Items from a dataset

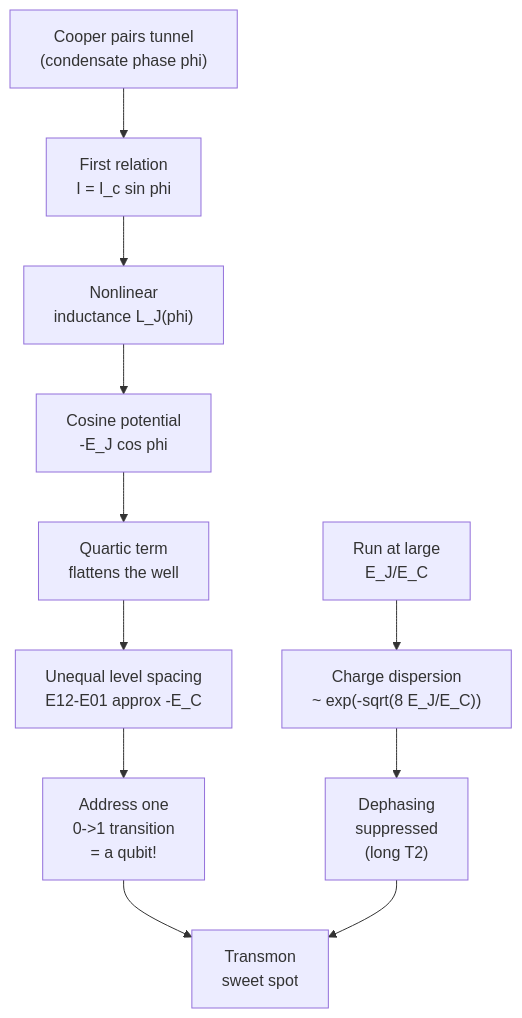
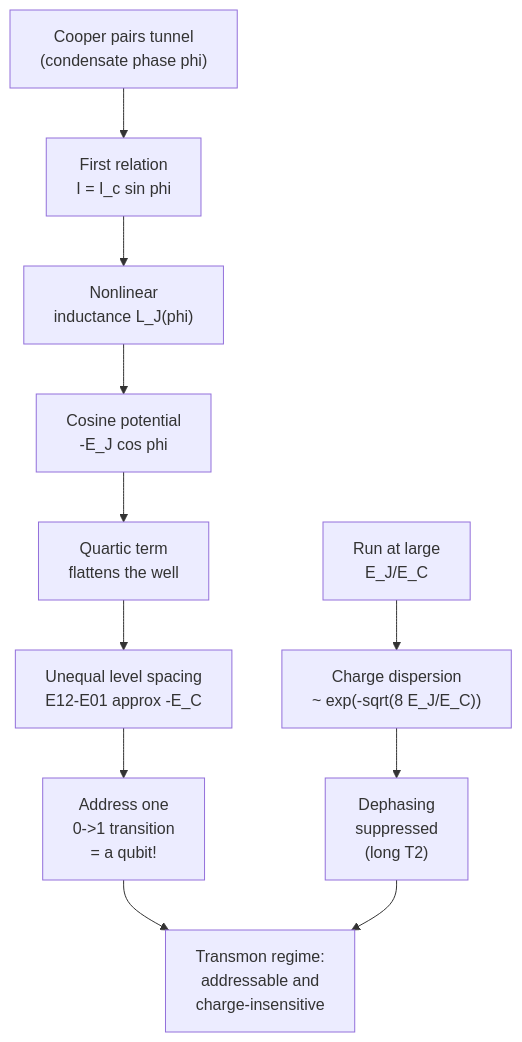
The diagram in tutorial/03-josephson-junction.md (Iamsohungrynow/superconducting-qubits-journey), drawn with Mermaid before and after one commit. The commit also changed other lines of this file and 11 other files, not shown here.

First line of the commit message:
Chapters: replace ASCII sketches with diagrams; physics and prose fixes

````diff
--- a/tutorial/03-josephson-junction.md
+++ b/tutorial/03-josephson-junction.md
@@ -13,13 +17,13 @@
 ```mermaid
 flowchart TD
     A["Cooper pairs tunnel<br/>(condensate phase phi)"] --> B["First relation<br/>I = I_c sin phi"]
     B --> C["Nonlinear<br/>inductance L_J(phi)"]
     C --> D["Cosine potential<br/>-E_J cos phi"]
     D --> E["Quartic term<br/>flattens the well"]
     E --> F["Unequal level spacing<br/>E12-E01 approx -E_C"]
     F --> G["Address one<br/>0->1 transition<br/>= a qubit!"]
     H["Run at large<br/>E_J/E_C"] --> I["Charge dispersion<br/>~ exp(-sqrt(8 E_J/E_C))"]
     I --> J["Dephasing<br/>suppressed<br/>(long T2)"]
-    G --> K["Transmon<br/>sweet spot"]
+    G --> K["Transmon regime:<br/>addressable and<br/>charge-insensitive"]
     J --> K
 ```
````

> [About this exercise]
Please return the lines above exactly, with the pictures omitted.

> [The answer]
The diagram in tutorial/03-josephson-junction.md (Iamsohungrynow/superconducting-qubits-journey), drawn with Mermaid before and after one commit. The commit also changed other lines of this file and 11 other files, not shown here.

First line of the commit message:
Chapters: replace ASCII sketches with diagrams; physics and prose fixes

````diff
--- a/tutorial/03-josephson-junction.md
+++ b/tutorial/03-josephson-junction.md
@@ -13,13 +17,13 @@
 ```mermaid
 flowchart TD
     A["Cooper pairs tunnel<br/>(condensate phase phi)"] --> B["First relation<br/>I = I_c sin phi"]
     B --> C["Nonlinear<br/>inductance L_J(phi)"]
     C --> D["Cosine potential<br/>-E_J cos phi"]
     D --> E["Quartic term<br/>flattens the well"]
     E --> F["Unequal level spacing<br/>E12-E01 approx -E_C"]
     F --> G["Address one<br/>0->1 transition<br/>= a qubit!"]
     H["Run at large<br/>E_J/E_C"] --> I["Charge dispersion<br/>~ exp(-sqrt(8 E_J/E_C))"]
     I --> J["Dephasing<br/>suppressed<br/>(long T2)"]
-    G --> K["Transmon<br/>sweet spot"]
+    G --> K["Transmon regime:<br/>addressable and<br/>charge-insensitive"]
     J --> K
 ```
````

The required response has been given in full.